---------- The data
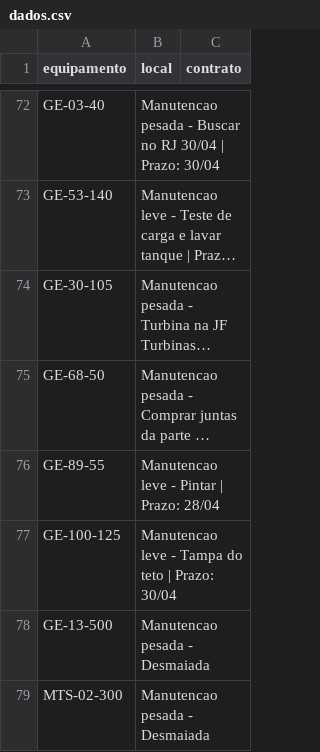
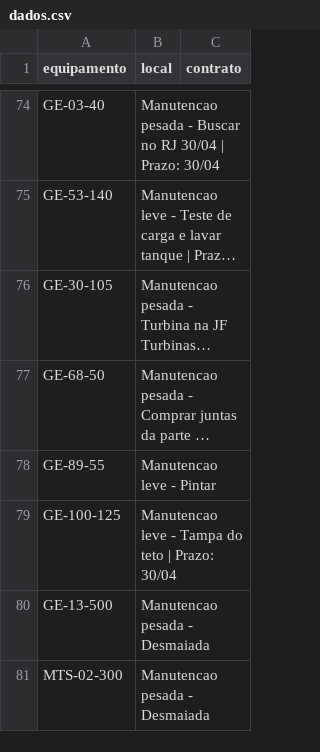
Before and after one commit to milwardarthur-prog/Controle-manuten-o, a CSV file: dados.csv, drawn as a sheet; only a part is shown, gaps mark what is left out; long unchanged cells end in …; addresses are those after the commit; the diff covers the shown part only; the diff names each change by its address in the sheet, - before the commit and + after, or states it on an @@ line.

```diff
--- a/dados.csv
+++ b/dados.csv
-B78 (local): Manutencao leve - Pintar | Prazo: 28/04
+B78 (local): Manutencao leve - Pintar
```
Also changed, not shown: 5 added rows and 3 removed rows elsewhere in this file.
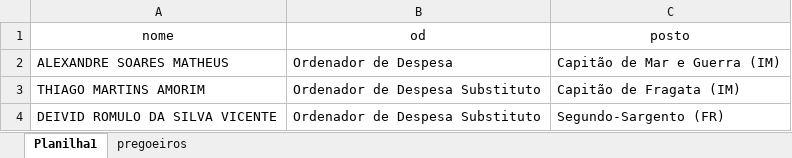
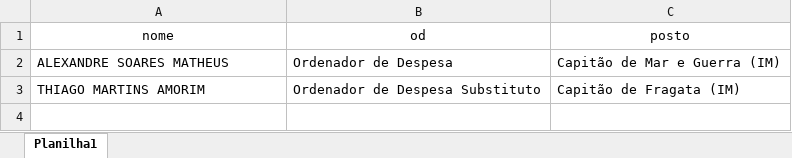
Before and after one commit to Guilhermeksc/licitacao360, an Excel workbook: database/ordenador_despesas.xlsx, sheet Planilha1, drawn as a sheet; values as stored, in another font and other column widths than the file's, no borders; the diff names each change by its address in the sheet, - before the commit and + after, or states it on an @@ line.

```diff
--- a/database/ordenador_despesas.xlsx (sheet Planilha1)
+++ b/database/ordenador_despesas.xlsx (sheet Planilha1)
-sheet tab: pregoeiros
-row 4: DEIVID ROMULO DA SILVA VICENTE | Ordenador de Despesa Substituto | Segundo-Sargento (FR)
```
Also changed, not shown: database/controle_processos.xlsx, 9 other files.
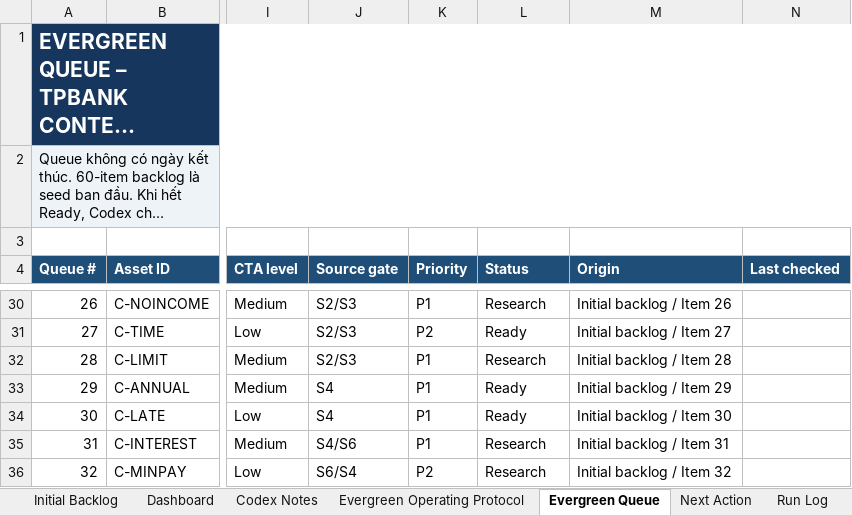
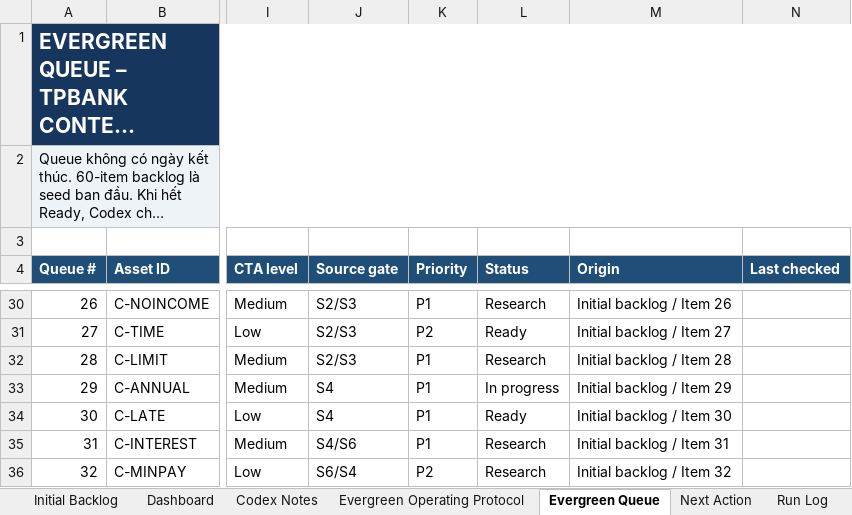
Before and after one commit to vothanhphatsocial/1phutdangky, an Excel workbook: docs/content/1phutdangky_TPBank_Evergreen_Content_Engine.xlsx, sheet Evergreen Queue, drawn as a sheet; only a part is shown, gaps mark what is left out; long unchanged cells end in …; values as stored, in another font and other column widths than the file's, no borders; conditional formats not drawn; the diff names each change by its address in the sheet, - before the commit and + after, or states it on an @@ line.

Commit message:
fix(content): clarify TPBank Mastercard Fest fee waiver

```diff
--- a/docs/content/1phutdangky_TPBank_Evergreen_Content_Engine.xlsx (sheet Evergreen Queue)
+++ b/docs/content/1phutdangky_TPBank_Evergreen_Content_Engine.xlsx (sheet Evergreen Queue)
-L33 (Status): Ready
+L33 (Status): In progress
```
Also changed, not shown: sheet Dashboard, 2 other files.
--------------------
Treating the line with "Before and after one commit to vothanhphatsocial/1phutdangky, an" as the last line to include, retype the records exactly from their first line, excluding pictures.

Before and after one commit to milwardarthur-prog/Controle-manuten-o, a CSV file: dados.csv, drawn as a sheet; only a part is shown, gaps mark what is left out; long unchanged cells end in …; addresses are those after the commit; the diff covers the shown part only; the diff names each change by its address in the sheet, - before the commit and + after, or states it on an @@ line.

```diff
--- a/dados.csv
+++ b/dados.csv
-B78 (local): Manutencao leve - Pintar | Prazo: 28/04
+B78 (local): Manutencao leve - Pintar
```
Also changed, not shown: 5 added rows and 3 removed rows elsewhere in this file.
Before and after one commit to Guilhermeksc/licitacao360, an Excel workbook: database/ordenador_despesas.xlsx, sheet Planilha1, drawn as a sheet; values as stored, in another font and other column widths than the file's, no borders; the diff names each change by its address in the sheet, - before the commit and + after, or states it on an @@ line.

```diff
--- a/database/ordenador_despesas.xlsx (sheet Planilha1)
+++ b/database/ordenador_despesas.xlsx (sheet Planilha1)
-sheet tab: pregoeiros
-row 4: DEIVID ROMULO DA SILVA VICENTE | Ordenador de Despesa Substituto | Segundo-Sargento (FR)
```
Also changed, not shown: database/controle_processos.xlsx, 9 other files.
Before and after one commit to vothanhphatsocial/1phutdangky, an Excel workbook: docs/content/1phutdangky_TPBank_Evergreen_Content_Engine.xlsx, sheet Evergreen Queue, drawn as a sheet; only a part is shown, gaps mark what is left out; long unchanged cells end in …; values as stored, in another font and other column widths than the file's, no borders; conditional formats not drawn; the diff names each change by its address in the sheet, - before the commit and + after, or states it on an @@ line.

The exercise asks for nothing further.